[Code change snippets]
*****

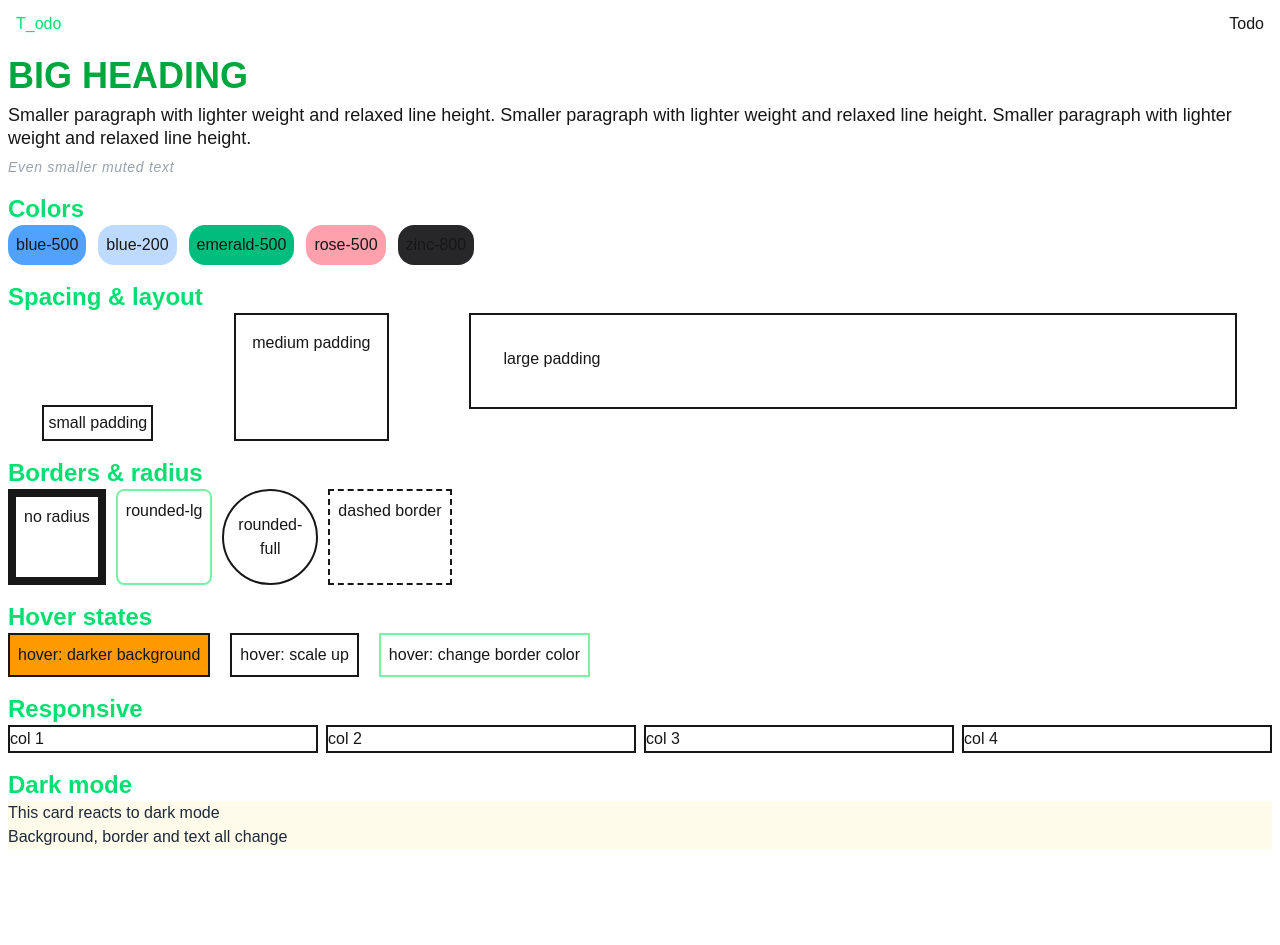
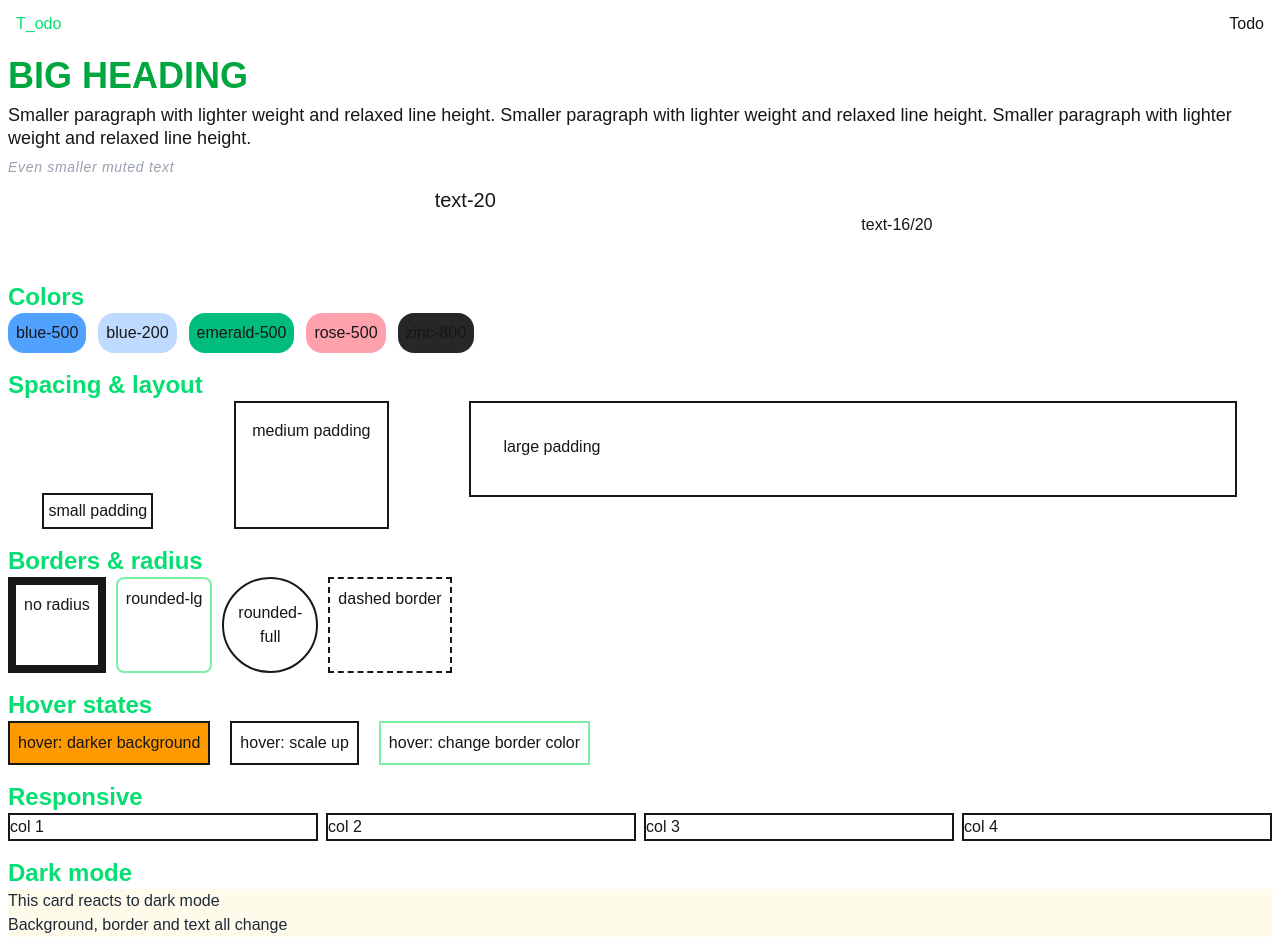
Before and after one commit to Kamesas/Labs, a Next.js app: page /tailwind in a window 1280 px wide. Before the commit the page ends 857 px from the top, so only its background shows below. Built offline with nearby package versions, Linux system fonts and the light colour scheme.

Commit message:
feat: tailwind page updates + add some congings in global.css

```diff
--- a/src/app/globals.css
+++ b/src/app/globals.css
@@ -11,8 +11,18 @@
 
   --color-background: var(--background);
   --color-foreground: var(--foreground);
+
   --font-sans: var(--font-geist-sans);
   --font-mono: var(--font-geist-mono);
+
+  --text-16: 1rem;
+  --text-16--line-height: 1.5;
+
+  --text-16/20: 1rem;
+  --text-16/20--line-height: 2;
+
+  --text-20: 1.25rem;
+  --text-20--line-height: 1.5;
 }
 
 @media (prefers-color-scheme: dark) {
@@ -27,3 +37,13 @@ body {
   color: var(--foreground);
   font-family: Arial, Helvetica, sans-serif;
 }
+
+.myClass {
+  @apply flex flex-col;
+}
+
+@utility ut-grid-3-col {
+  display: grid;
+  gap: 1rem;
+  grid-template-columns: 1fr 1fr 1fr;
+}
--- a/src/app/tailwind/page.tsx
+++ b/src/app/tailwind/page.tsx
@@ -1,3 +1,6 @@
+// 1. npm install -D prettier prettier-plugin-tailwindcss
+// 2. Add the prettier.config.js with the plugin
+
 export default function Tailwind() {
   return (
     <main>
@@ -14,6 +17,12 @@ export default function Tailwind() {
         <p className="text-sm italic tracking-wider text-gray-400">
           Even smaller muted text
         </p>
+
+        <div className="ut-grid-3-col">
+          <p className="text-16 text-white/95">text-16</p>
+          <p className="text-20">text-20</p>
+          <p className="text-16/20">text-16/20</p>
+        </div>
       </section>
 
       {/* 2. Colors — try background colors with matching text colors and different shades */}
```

*****

_Your goal:_ Every line with "scheme" in it should be copied from the entries above.

_Expected answer:_
Before and after one commit to Kamesas/Labs, a Next.js app: page /tailwind in a window 1280 px wide. Before the commit the page ends 857 px from the top, so only its background shows below. Built offline with nearby package versions, Linux system fonts and the light colour scheme.
 @media (prefers-color-scheme: dark) {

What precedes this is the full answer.